(What you need to do) Within the listing below, tally the lines where the word "calling" appears, and answer with nothing but the tally.

(Data to process)
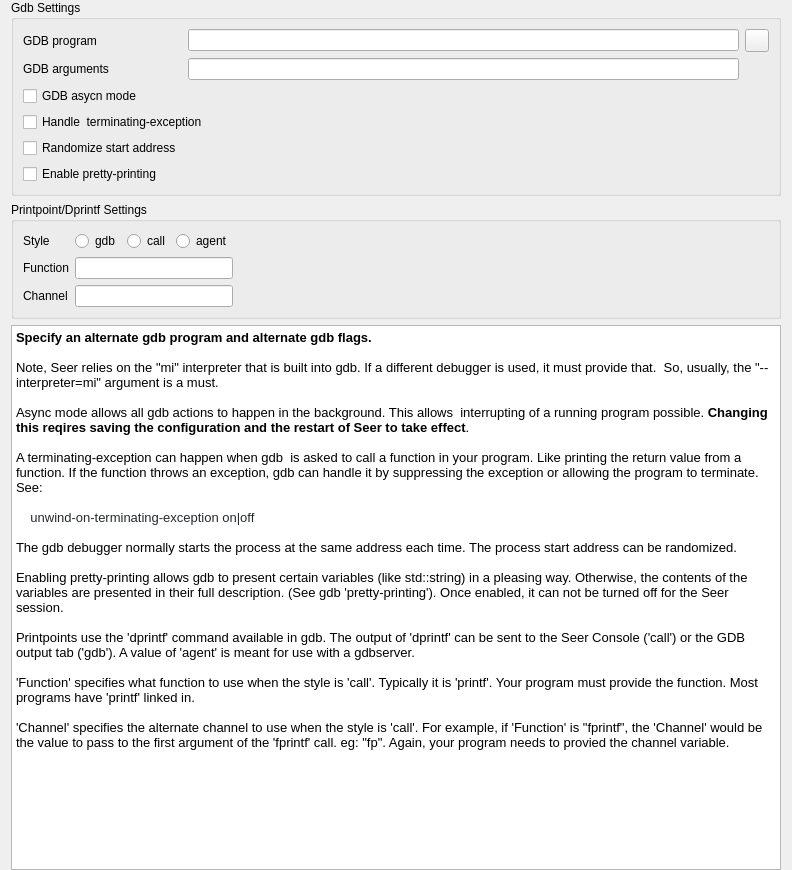
Old version of the form src/SeerGdbConfigPage.ui in the repository epasveer/seer.
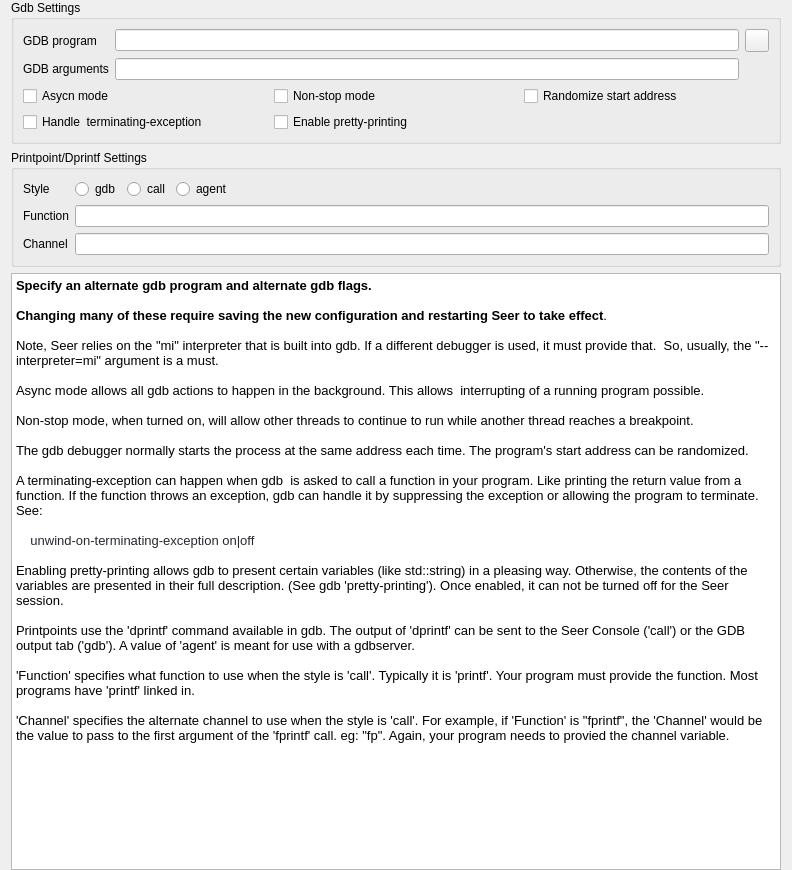
New version of the form. Icons and pictures are not drawn.

Commit message: Add gdb's "non-stop mode" when dealing with threads at breakpoints.

```diff
--- a/src/SeerGdbConfigPage.ui
+++ b/src/SeerGdbConfigPage.ui
@@ -20,97 +20,6 @@
    <property name="bottomMargin">
     <number>0</number>
    </property>
-   <item row="0" column="0">
-    <widget class="QGroupBox" name="gdbGroupBox">
-     <property name="title">
-      <string>Gdb Settings</string>
-     </property>
-     <layout class="QGridLayout" name="gridLayout_2">
-      <item row="4" column="0">
-       <widget class="QCheckBox" name="gdbRandomizeStartAddressCheckBox">
-        <property name="toolTip">
-         <string>Randomize the process start address.</string>
-        </property>
-        <property name="text">
-         <string>Randomize start address</string>
-        </property>
-       </widget>
-      </item>
-      <item row="3" column="0" colspan="2">
-       <widget class="QCheckBox" name="gdbHandleTerminateExceptionCheckBox">
-        <property name="toolTip">
-         <string>Handle terminating exceptions when calling functions.</string>
-        </property>
-        <property name="text">
-         <string>Handle  terminating-exception</string>
-        </property>
-       </widget>
-      </item>
-      <item row="1" column="1">
-       <widget class="QLineEdit" name="gdbArgumentsLineEdit">
-        <property name="toolTip">
-         <string>Arguments to pass to the gdb debugger.</string>
-        </property>
-       </widget>
-      </item>
-      <item row="1" column="0">
-       <widget class="QLabel" name="gdbArgumentsLabel">
-        <property name="text">
-         <string>GDB arguments</string>
-        </property>
-       </widget>
-      </item>
-      <item row="0" column="2">
-       <widget class="QToolButton" name="gdbProgramToolButton">
-        <property name="toolTip">
-         <string>Open a file dialog to locate the gdb debugger.</string>
-        </property>
-        <property name="text">
-         <string/>
-        </property>
-        <property name="icon">
-         <iconset resource="resource.qrc">
-          <normaloff>:/seer/resources/RelaxLightIcons/document-open.svg</normaloff>:/seer/resources/RelaxLightIcons/document-open.svg</iconset>
-        </property>
-       </widget>
-      </item>
-      <item row="0" column="0">
-       <widget class="QLabel" name="gdbProgramLabel">
-        <property name="text">
-         <string>GDB program</string>
-        </property>
-       </widget>
-      </item>
-      <item row="2" column="0">
-       <widget class="QCheckBox" name="gdbAsyncModeCheckBox">
-        <property name="toolTip">
-         <string>Turn gdb 'async' mode on or off.</string>
-        </property>
-        <property name="text">
-         <string>GDB asycn mode</string>
-        </property>
-       </widget>
-      </item>
-      <item row="0" column="1">
-       <widget class="QLineEdit" name="gdbProgramLineEdit">
-        <property name="toolTip">
-         <string>Specify the path and name of the gdb debugger.</string>
-        </property>
-       </widget>
-      </item>
-      <item row="5" column="0">
-       <widget class="QCheckBox" name="gdbEnablePrettyPrintingCheckBox">
-        <property name="toolTip">
-         <string>Show variables with gdb's 'pretty-printing' system.</string>
-        </property>
-        <property name="text">
-         <string>Enable pretty-printing</string>
-        </property>
-       </widget>
-      </item>
-     </layout>
-    </widget>
-   </item>
    <item row="1" column="0">
     <widget class="QGroupBox" name="printPointGroupBox">
      <property name="title">
@@ -190,40 +99,14 @@
         </property>
        </widget>
       </item>
-      <item row="1" column="4">
-       <spacer name="horizontalSpacer_2">
-        <property name="orientation">
-         <enum>Qt::Horizontal</enum>
-        </property>
-        <property name="sizeHint" stdset="0">
-         <size>
-          <width>626</width>
-          <height>20</height>
-         </size>
-        </property>
-       </spacer>
-      </item>
-      <item row="2" column="4">
-       <spacer name="horizontalSpacer_3">
-        <property name="orientation">
-         <enum>Qt::Horizontal</enum>
-        </property>
-        <property name="sizeHint" stdset="0">
-         <size>
-          <width>626</width>
-          <height>20</height>
-         </size>
-        </property>
-       </spacer>
-      </item>
-      <item row="1" column="1" colspan="3">
+      <item row="1" column="1" colspan="4">
        <widget class="QLineEdit" name="functionLineEdit">
         <property name="toolTip">
          <string>The name of a function in your program to use.</string>
         </property>
        </widget>
       </item>
-      <item row="2" column="1" colspan="3">
+      <item row="2" column="1" colspan="4">
        <widget class="QLineEdit" name="channelLineEdit">
         <property name="toolTip">
          <string>The channel value, if required by the function.</string>
@@ -243,18 +126,22 @@
 &lt;html&gt;&lt;head&gt;&lt;meta name=&quot;qrichtext&quot; content=&quot;1&quot; /&gt;&lt;style type=&quot;text/css&quot;&gt;
 p, li { white-space: pre-wrap; }
 &lt;/style&gt;&lt;/head&gt;&lt;body style=&quot; font-family:'Noto Sans'; font-size:10pt; font-weight:400; font-style:normal;&quot;&gt;
-&lt;p style=&quot; margin-top:0px; margin-bottom:0px; margin-left:0px; margin-right:0px; -qt-block-indent:0; text-indent:0px;&quot;&gt;&lt;span style=&quot; font-weight:600;&quot;&gt;Specify an alternate gdb program and alternate gdb flags.&lt;/span&gt;&lt;/p&gt;
+&lt;p style=&quot; margin-top:0px; margin-bottom:0px; margin-left:0px; margin-right:0px; -qt-block-indent:0; text-indent:0px;&quot;&gt;&lt;span style=&quot; font-weight:600;&quot;&gt;Specify an alternate gdb program and alternate gdb flags. &lt;/span&gt;&lt;/p&gt;
+&lt;p style=&quot;-qt-paragraph-type:empty; margin-top:0px; margin-bottom:0px; margin-left:0px; margin-right:0px; -qt-block-indent:0; text-indent:0px; font-weight:600;&quot;&gt;&lt;br /&gt;&lt;/p&gt;
+&lt;p style=&quot; margin-top:0px; margin-bottom:0px; margin-left:0px; margin-right:0px; -qt-block-indent:0; text-indent:0px;&quot;&gt;&lt;span style=&quot; font-weight:600;&quot;&gt;Changing many of these require saving the new configuration and restarting Seer to take effect&lt;/span&gt;.&lt;/p&gt;
 &lt;p style=&quot;-qt-paragraph-type:empty; margin-top:0px; margin-bottom:0px; margin-left:0px; margin-right:0px; -qt-block-indent:0; text-indent:0px;&quot;&gt;&lt;br /&gt;&lt;/p&gt;
 &lt;p style=&quot; margin-top:0px; margin-bottom:0px; margin-left:0px; margin-right:0px; -qt-block-indent:0; text-indent:0px;&quot;&gt;Note, Seer relies on the &amp;quot;mi&amp;quot; interpreter that is built into gdb. If a different debugger is used, it must provide that.  So, usually, the &amp;quot;--interpreter=mi&amp;quot; argument is a must.&lt;/p&gt;
 &lt;p style=&quot;-qt-paragraph-type:empty; margin-top:0px; margin-bottom:0px; margin-left:0px; margin-right:0px; -qt-block-indent:0; text-indent:0px;&quot;&gt;&lt;br /&gt;&lt;/p&gt;
-&lt;p style=&quot; margin-top:0px; margin-bottom:0px; margin-left:0px; margin-right:0px; -qt-block-indent:0; text-indent:0px;&quot;&gt;Async mode allows all gdb actions to happen in the background. This allows  interrupting of a running program possible. &lt;span style=&quot; font-weight:600;&quot;&gt;Changing this reqires saving the configuration and the restart of Seer to take effect&lt;/span&gt;.&lt;/p&gt;
+&lt;p style=&quot; margin-top:0px; margin-bottom:0px; margin-left:0px; margin-right:0px; -qt-block-indent:0; text-indent:0px;&quot;&gt;Async mode allows all gdb actions to happen in the background. This allows  interrupting of a running program possible. &lt;/p&gt;
+&lt;p style=&quot;-qt-paragraph-type:empty; margin-top:0px; margin-bottom:0px; margin-left:0px; margin-right:0px; -qt-block-indent:0; text-indent:0px;&quot;&gt;&lt;br /&gt;&lt;/p&gt;
+&lt;p style=&quot; margin-top:0px; margin-bottom:0px; margin-left:0px; margin-right:0px; -qt-block-indent:0; text-indent:0px;&quot;&gt;Non-stop mode, when turned on, will allow other threads to continue to run while another thread reaches a breakpoint.&lt;/p&gt;
+&lt;p style=&quot;-qt-paragraph-type:empty; margin-top:0px; margin-bottom:0px; margin-left:0px; margin-right:0px; -qt-block-indent:0; text-indent:0px;&quot;&gt;&lt;br /&gt;&lt;/p&gt;
+&lt;p style=&quot; margin-top:0px; margin-bottom:0px; margin-left:0px; margin-right:0px; -qt-block-indent:0; text-indent:0px;&quot;&gt;The gdb debugger normally starts the process at the same address each time. The program's start address can be randomized.&lt;/p&gt;
 &lt;p style=&quot;-qt-paragraph-type:empty; margin-top:0px; margin-bottom:0px; margin-left:0px; margin-right:0px; -qt-block-indent:0; text-indent:0px;&quot;&gt;&lt;br /&gt;&lt;/p&gt;
 &lt;p style=&quot; margin-top:0px; margin-bottom:0px; margin-left:0px; margin-right:0px; -qt-block-indent:0; text-indent:0px;&quot;&gt;A terminating-exception can happen when gdb  is asked to call a function in your program. Like printing the return value from a function. If the function throws an exception, gdb can handle it by suppressing the exception or allowing the program to terminate. See:&lt;/p&gt;
 &lt;p style=&quot;-qt-paragraph-type:empty; margin-top:0px; margin-bottom:0px; margin-left:0px; margin-right:0px; -qt-block-indent:0; text-indent:0px;&quot;&gt;&lt;br /&gt;&lt;/p&gt;
 &lt;p style=&quot; margin-top:0px; margin-bottom:0px; margin-left:0px; margin-right:0px; -qt-block-indent:0; text-indent:0px;&quot;&gt;&lt;span style=&quot; font-family:'ui-monospace,SFMono-Regular,SF Mono,Menlo,Consolas,Liberation Mono,monospace'; color:#24292f; background-color:transparent;&quot;&gt;    unwind-on-terminating-exception on|off&lt;/span&gt;&lt;/p&gt;
 &lt;p style=&quot;-qt-paragraph-type:empty; margin-top:0px; margin-bottom:0px; margin-left:0px; margin-right:0px; -qt-block-indent:0; text-indent:0px;&quot;&gt;&lt;br /&gt;&lt;/p&gt;
-&lt;p style=&quot; margin-top:0px; margin-bottom:0px; margin-left:0px; margin-right:0px; -qt-block-indent:0; text-indent:0px;&quot;&gt;The gdb debugger normally starts the process at the same address each time. The process start address can be randomized.&lt;/p&gt;
-&lt;p style=&quot;-qt-paragraph-type:empty; margin-top:0px; margin-bottom:0px; margin-left:0px; margin-right:0px; -qt-block-indent:0; text-indent:0px;&quot;&gt;&lt;br /&gt;&lt;/p&gt;
 &lt;p style=&quot; margin-top:0px; margin-bottom:0px; margin-left:0px; margin-right:0px; -qt-block-indent:0; text-indent:0px;&quot;&gt;Enabling pretty-printing allows gdb to present certain variables (like std::string) in a pleasing way. Otherwise, the contents of the variables are presented in their full description. (See gdb 'pretty-printing'). Once enabled, it can not be turned off for the Seer session.&lt;/p&gt;
 &lt;p style=&quot;-qt-paragraph-type:empty; margin-top:0px; margin-bottom:0px; margin-left:0px; margin-right:0px; -qt-block-indent:0; text-indent:0px;&quot;&gt;&lt;br /&gt;&lt;/p&gt;
 &lt;p style=&quot; margin-top:0px; margin-bottom:0px; margin-left:0px; margin-right:0px; -qt-block-indent:0; text-indent:0px;&quot;&gt;Printpoints use the 'dprintf' command available in gdb. The output of 'dprintf' can be sent to the Seer Console ('call') or the GDB output tab ('gdb'). A value of 'agent' is meant for use with a gdbserver.&lt;/p&gt;
@@ -266,6 +153,108 @@
      </property>
     </widget>
    </item>
+   <item row="0" column="0">
+    <widget class="QGroupBox" name="gdbGroupBox">
+     <property name="title">
+      <string>Gdb Settings</string>
+     </property>
+     <layout class="QGridLayout" name="gridLayout_4">
+      <item row="0" column="0">
+       <widget class="QLabel" name="gdbProgramLabel">
+        <property name="text">
+         <string>GDB program</string>
+        </property>
+       </widget>
+      </item>
+      <item row="0" column="1">
+       <widget class="QLineEdit" name="gdbProgramLineEdit">
+        <property name="toolTip">
+         <string>Specify the path and name of the gdb debugger.</string>
+        </property>
+       </widget>
+      </item>
+      <item row="0" column="2">
+       <widget class="QToolButton" name="gdbProgramToolButton">
+        <property name="toolTip">
+         <string>Open a file dialog to locate the gdb debugger.</string>
+        </property>
+        <property name="text">
+         <string/>
+        </property>
+        <property name="icon">
+         <iconset resource="resource.qrc">
+          <normaloff>:/seer/resources/RelaxLightIcons/document-open.svg</normaloff>:/seer/resources/RelaxLightIcons/document-open.svg</iconset>
+        </property>
+       </widget>
+      </item>
+      <item row="1" column="0">
+       <widget class="QLabel" name="gdbArgumentsLabel">
+        <property name="text">
+         <string>GDB arguments</string>
+        </property>
+       </widget>
+      </item>
+      <item row="1" column="1">
+       <widget class="QLineEdit" name="gdbArgumentsLineEdit">
+        <property name="toolTip">
+         <string>Arguments to pass to the gdb debugger.</string>
+        </property>
+       </widget>
+      </item>
+      <item row="2" column="0" colspan="3">
+       <layout class="QGridLayout" name="gridLayout_2">
+        <item row="0" column="0">
+         <widget class="QCheckBox" name="gdbAsyncModeCheckBox">
+          <property name="toolTip">
+           <string>Turn gdb 'async' mode on or off.</string>
+          </property>
+          <property name="text">
+           <string>Asycn mode</string>
+          </property>
+         </widget>
+        </item>
+        <item row="0" column="1">
+         <widget class="QCheckBox" name="gdbNonStopModeCheckBox">
+          <property name="text">
+           <string>Non-stop mode</string>
+          </property>
+         </widget>
+        </item>
+        <item row="0" column="2">
+         <widget class="QCheckBox" name="gdbRandomizeStartAddressCheckBox">
+          <property name="toolTip">
+           <string>Randomize the process start address.</string>
+          </property>
+          <property name="text">
+           <string>Randomize start address</string>
+          </property>
+         </widget>
+        </item>
+        <item row="1" column="0">
+         <widget class="QCheckBox" name="gdbHandleTerminateExceptionCheckBox">
+          <property name="toolTip">
+           <string>Handle terminating exceptions when calling functions.</string>
+          </property>
+          <property name="text">
+           <string>Handle  terminating-exception</string>
+          </property>
+         </widget>
+        </item>
+        <item row="1" column="1">
+         <widget class="QCheckBox" name="gdbEnablePrettyPrintingCheckBox">
+          <property name="toolTip">
+           <string>Show variables with gdb's 'pretty-printing' system.</string>
+          </property>
+          <property name="text">
+           <string>Enable pretty-printing</string>
+          </property>
+         </widget>
+        </item>
+       </layout>
+      </item>
+     </layout>
+    </widget>
+   </item>
   </layout>
   <zorder>gdbGroupBox</zorder>
   <zorder>textBrowser</zorder>
```
The commit also changes 16 other files.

(The completed task) 2